I’ve just returned from New Mexico; my fourth visit in the last couple of years. I find the people friendly, the art and architecture marvelous, and the broad sweep of landscape appealing. I can certainly appreciate the state nickname, "Land of Enchantment."
I have a bit more trouble, however, with the official state vegetable. Vegetables, actually—frijoles and chile. (To us northerners, that translates as pinto beans and peppers. Hot peppers. Leave-your-lips-numb peppers. Take-the-surface-off-your-tongue peppers.)
New Mexican cuisine is wonderful, I’m sure, for those who are accustomed to it. Not being one of those people, I find it uncomfortable. This is especially true when the chiles show up in places where I’m not expecting them, like innocent-appearing salads.
I’ve learned there is no point in asking, “Is this spicy?” This foolish question is invariably met with one of two responses. The first is, “Oh, no, it’s very mild.” The second is, “It isn’t hot, it’s just flavorful.”
Either reply means that one bite is going to take out half my taste buds. I’ve finally figured out that they really don’t intend to mislead me. It’s just that the definition of “mild” is in the taste buds of the partaker—and New Mexican taste buds are apparently inured to chile with their mother’s milk. Grocery stores probably carry three types of baby food: mild, medium, and hot.
I’ve also learned that servers aren’t going to ask "Do you want chile with that?" The only question—the unofficial state question, I have been told—is "Red or green?"
What I really have a problem with is not the hot food. I don’t even mind people assuming that eventually I could get used to the spiciness. That, I suppose, is true enough. What I object to is the assumption that I want to get used to it—or at least that I should want to. The air of superiority, served up like a side dish of green chile, is annoying. I personally find a tolerance for spicy food to be an indication of a strong stomach more than a strong character.
My Northern European immigrant ancestors certainly were people of strong character. This is despite the fact that they bequeathed a culinary heritage of three basic seasonings: salt, pepper, and onion. The more adventurous can add ketchup and mustard. If you want a little tang with your food, why, that’s what dill pickles are for.
Oh, we do indulge in hot food here, especially in the wintertime. We just define it differently. “Hot” means a bite of casserole still steaming from the oven, soup that’s only a few seconds out of the simmering pot, or coffee sipped at a temperature just one or two degrees below boiling.
In South Dakota, by the way, we don’t have an official state vegetable as they do in New Mexico. We do have a state dessert. It’s a fruit-filled pastry of German/Scandinavian ancestry called kuchen. What does that say about the difference in eating habits between the two states? I leave you to draw your own conclusions.

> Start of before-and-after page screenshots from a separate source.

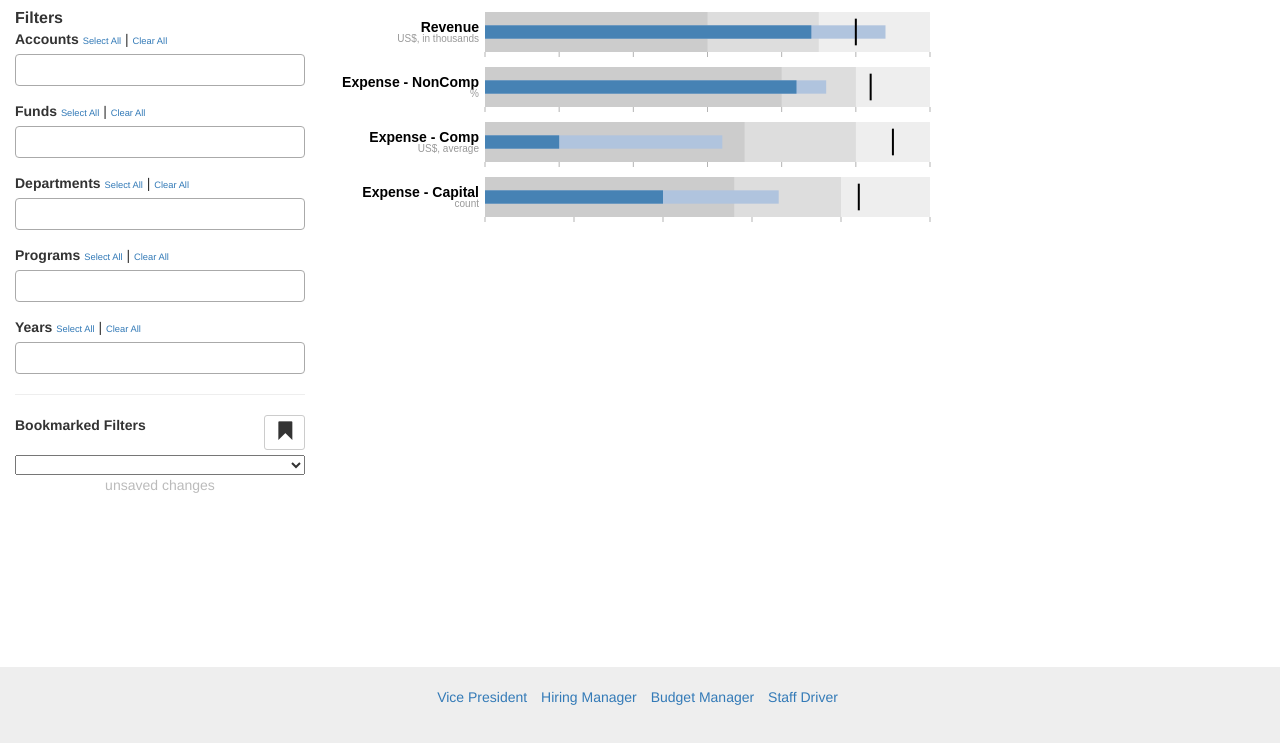
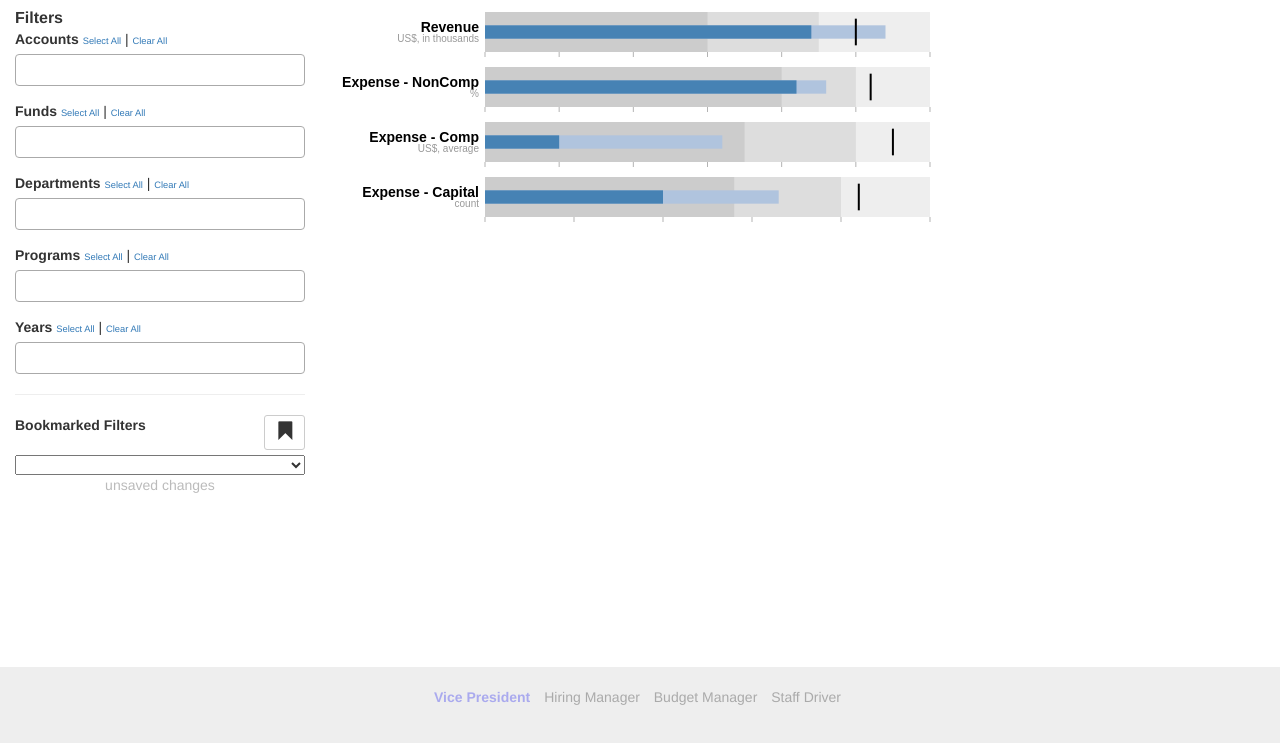
Before and after one commit to likeshumidity/MICABudget, a plain HTML site: page index.html in a window 1280 px wide. Both pictures are taken after a click on the link "Vice President". Shown: the part 53-796 px from the top of the page. Drawn offline with nearby package versions, Linux system fonts and the light colour scheme.

Commit message:
updated look of user selection; fixed bug with filter lists(append only, and not clearing out previous values)

```diff
--- a/css/MICABudget.css
+++ b/css/MICABudget.css
@@ -85,3 +85,12 @@ body {
 form.filter-form .form-group a {
   cursor: pointer;
 }
+
+.footer a {
+  color: #aaa;
+}
+
+.footer .selected-user {
+  font-weight: bold;
+  color: #aae;
+}
--- a/index.html
+++ b/index.html
@@ -142,7 +142,7 @@
           <a class="userchange" id="userchange-budgetmanager">Budget Manager</a>
         </li>
         <li>
-          <a class="userchange" id="userchange-staffdriver">Staff Driver</a>
+          <a class="userchange selected-user" id="userchange-staffdriver">Staff Driver</a>
         </li>
       </ul>
     </div>
--- a/js/filters.js
+++ b/js/filters.js
@@ -491,6 +491,9 @@ $('.userchange').click( function() {
     .substr(11);
 
   loadAutocompletes();
+
+  $('.selected-user').toggleClass('selected-user');
+  $(this).addClass('selected-user');
 });
 
 $(document).ready(loadAutocompletes);
@@ -518,7 +521,7 @@ function loadAutocompletes() {
     } else if (autocompletes[i][1] == 3) {
       populateChartfieldLists(thisUser);
 
-      $('#filter-' + autocompletes[i][0]).append(
+      $('#filter-' + autocompletes[i][0]).html('').append(
         inputSelectFromList(eval('available' + toCapitalized(autocompletes[i][0])),
           autocompletes[i][2])
       );
```
Also changed, not shown: 1 other file.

On our very first trip to the Arizona, we stopped in a cafe in New Mexico, at a Mexican food resturant, the only one in the small town of Isleta, not far from Albuquerque. The waitress asked if we wanted the red or green peppers. We assumed the red were the hottest. Wrong! I drank 3 large glasses of ice water to put out the fire. We also learned how to spell Albuquerque after numerous trips to the southland. We have been enjoying your columns. Frank and Ginny